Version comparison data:
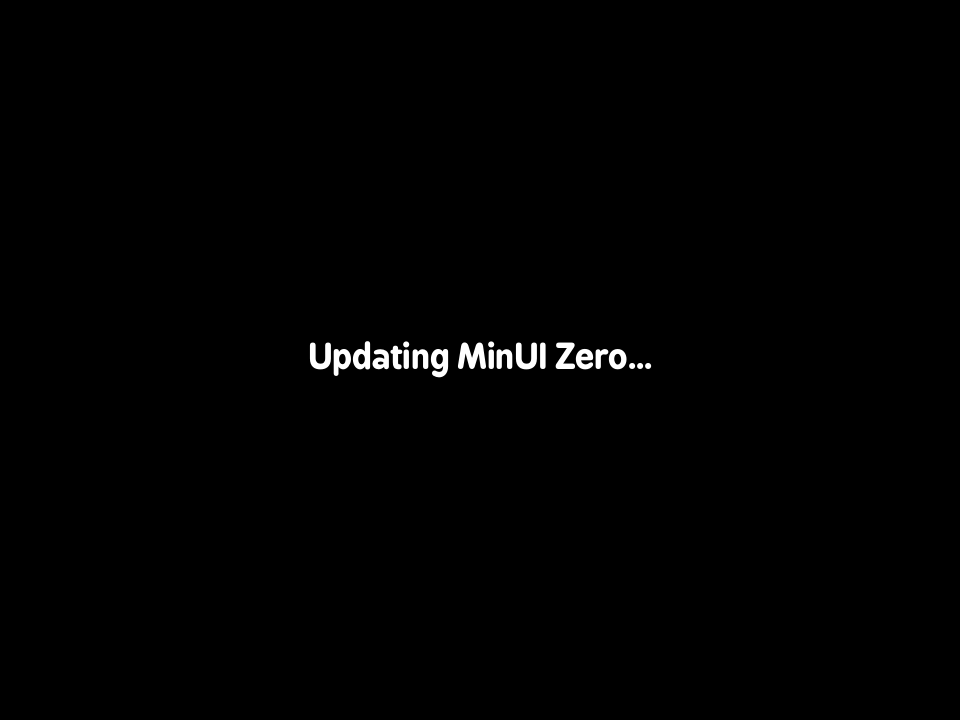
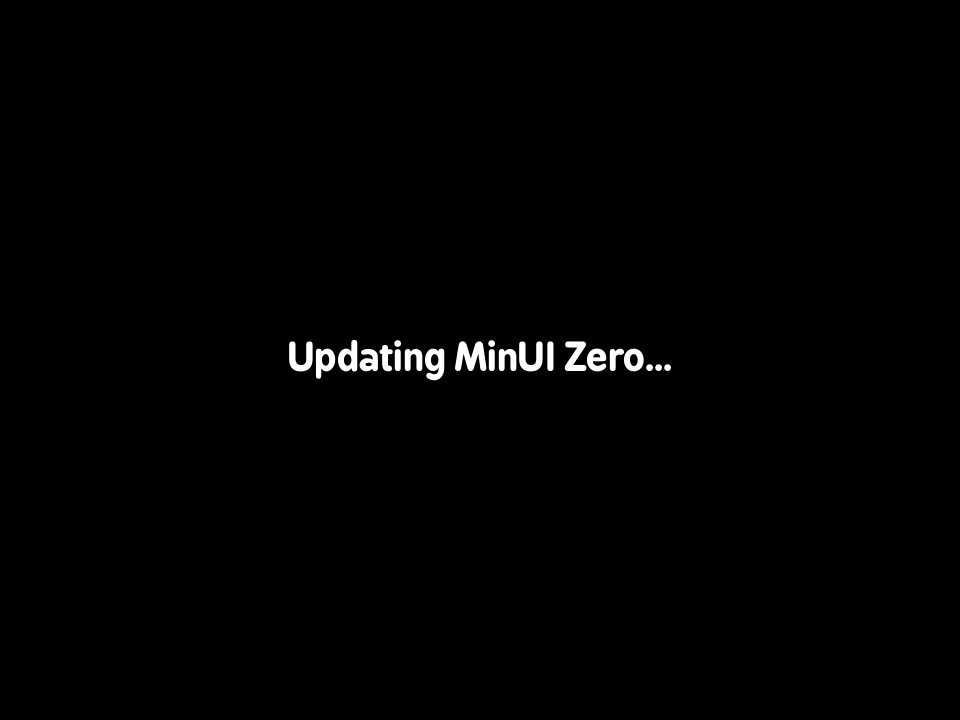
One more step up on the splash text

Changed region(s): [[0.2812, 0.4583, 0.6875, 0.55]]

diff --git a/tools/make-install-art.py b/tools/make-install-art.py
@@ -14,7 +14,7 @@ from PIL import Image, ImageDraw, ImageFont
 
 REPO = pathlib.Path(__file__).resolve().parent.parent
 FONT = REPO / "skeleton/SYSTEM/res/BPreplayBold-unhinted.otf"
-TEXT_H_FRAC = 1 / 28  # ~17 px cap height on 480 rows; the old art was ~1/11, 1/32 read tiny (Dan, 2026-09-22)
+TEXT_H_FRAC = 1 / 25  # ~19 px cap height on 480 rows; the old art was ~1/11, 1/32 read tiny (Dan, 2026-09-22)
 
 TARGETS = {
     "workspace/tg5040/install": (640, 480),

- Assigned task
A word-for-word copy of the data above is needed, one that omits the pictures.

- Exercise response
One more step up on the splash text

Changed region(s): [[0.2812, 0.4583, 0.6875, 0.55]]

diff --git a/tools/make-install-art.py b/tools/make-install-art.py
@@ -14,7 +14,7 @@ from PIL import Image, ImageDraw, ImageFont
 
 REPO = pathlib.Path(__file__).resolve().parent.parent
 FONT = REPO / "skeleton/SYSTEM/res/BPreplayBold-unhinted.otf"
-TEXT_H_FRAC = 1 / 28  # ~17 px cap height on 480 rows; the old art was ~1/11, 1/32 read tiny (Dan, 2026-09-22)
+TEXT_H_FRAC = 1 / 25  # ~19 px cap height on 480 rows; the old art was ~1/11, 1/32 read tiny (Dan, 2026-09-22)
 
 TARGETS = {
     "workspace/tg5040/install": (640, 480),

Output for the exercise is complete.